Did you know?
SLGO is the first integrated ocean observing system in Canada.
It is also important to note that the biological data associated with each site are not necessarily up to date. Before choosing a site to restore, it is therefore recommended to verify with concern authorities if new biological data are available, especially for those regarding species at risk. Indeed, several studies are conducted on these species and our knowledge is continuously evolving. In addition, a site that seemed interesting to restore when the Atlas was created may be considered inappropriate today because of new knowledge indicating that the project may negatively impact species at risk. The Centre de données sur le patrimoine naturel du Québec (CDPNQ) provides the latest data on the presence of species at risk on a given site (http://www.cdpnq.gouv.qc.ca/demande.asp [Only in French]).
It is also important to note that the restoration diagrams presented in the Atlas are suggestions that should be validated by field visits

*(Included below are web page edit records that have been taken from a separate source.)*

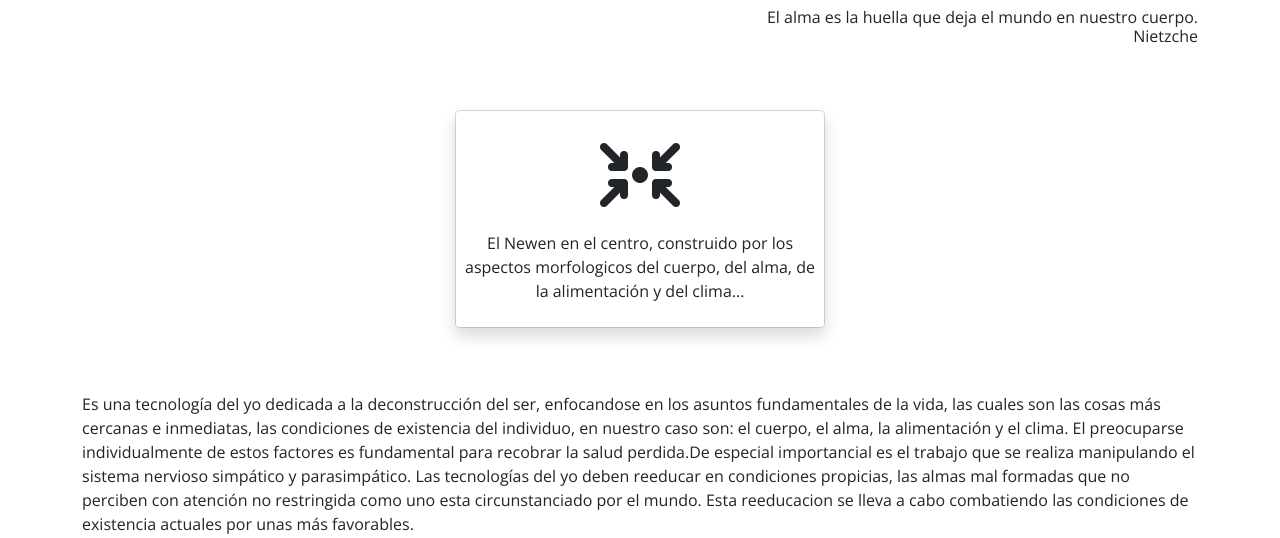
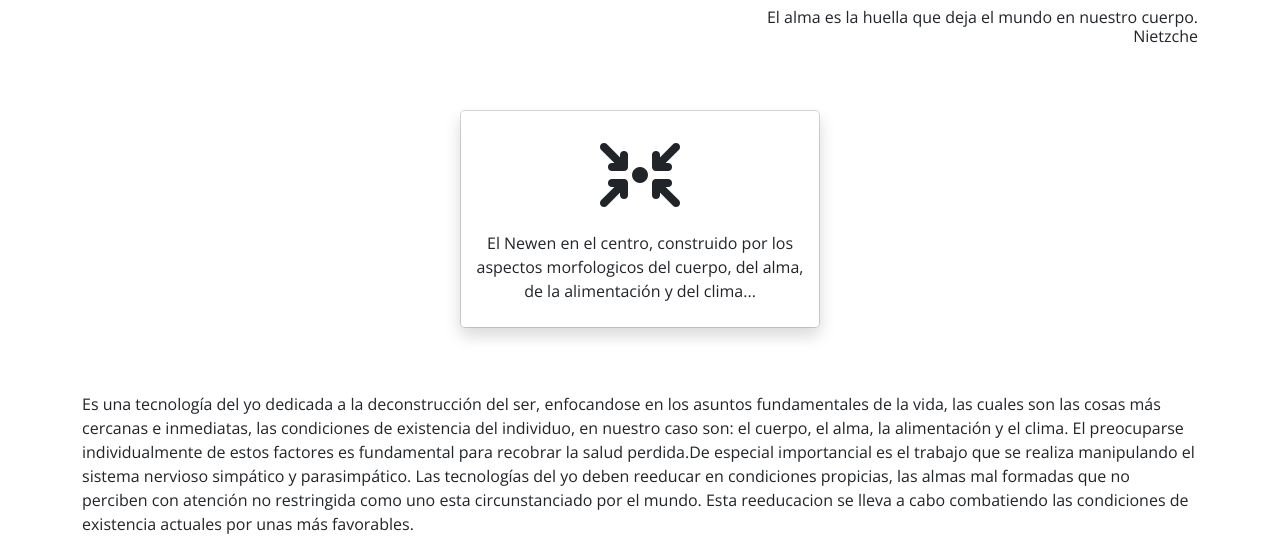
Before and after one commit to VictorPenafiel/Django_Deploy, a Django app: page /acerca in a window 1280 px wide. Shown: the part 313-851 px from the top of the page. Run offline with Django 3.2, Linux system fonts and the light colour scheme; some libraries are stand-ins or nearby versions; some web fonts are replaced.

Commit message:
dinamica

```diff
--- a/web/templates/about.html
+++ b/web/templates/about.html
@@ -11,7 +11,7 @@
         Nietzche
     </h6>
     <div data-aos="zoom-in" data-aos-duration="1300" class="container">
-        <div data-aos="flip-up" data-aos-duration="1300" class="dropdown-menu p-2 shadow rounded-3" style="width: 370px"
+        <div data-aos="flip-up" data-aos-duration="1300" class="dropdown-menu p-2 shadow rounded-3" style="width: 360px"
             id="dropdownCalendar">
             <div class="d-grid gap-1">
                 <div style="text-align: center;">
--- a/web/templates/index.html
+++ b/web/templates/index.html
@@ -70,7 +70,7 @@
                 <h3 class="text-center" id="titulo2">
                     Newendo: El camino de la energía.
                 </h3>
-                <div data-aos="flip-up" data-aos-duration="1300" class="dropdown-menu p-2 shadow rounded-3" style="width: 397px"
+                <div data-aos="flip-up" data-aos-duration="1300" class="dropdown-menu p-2 shadow rounded-3" style="width: 365px"
                     id="dropdownCalendar">
                     <div class="d-grid gap-1">
                         <div style="text-align: center;">
```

once a site has been chosen as it was impossible to conduct a detailed and systematic study of each proposed site in this Atlas. As a result, the restoration plans may not be perfectly adapted to the particular conditions prevailing at a given site. It is also possible that other restoration approaches, recently developed or not, could also yield interesting results and could even be preferred to those suggested in this Atlas.
Finally, organizations that decide to restore sites included in this Atlas are strongly encouraged to notify Environment and Climate Change Canada at the beginning and at the end of the restoration work ( email@example.com). In this way, we will be able to draw up a list of all projects that have been completed over the years so that other groups do not undertake restoration procedures on already restored sites. We will also be able to provide relevant information on the contact person within organizations having performed the restoration work, methods used and results obtained.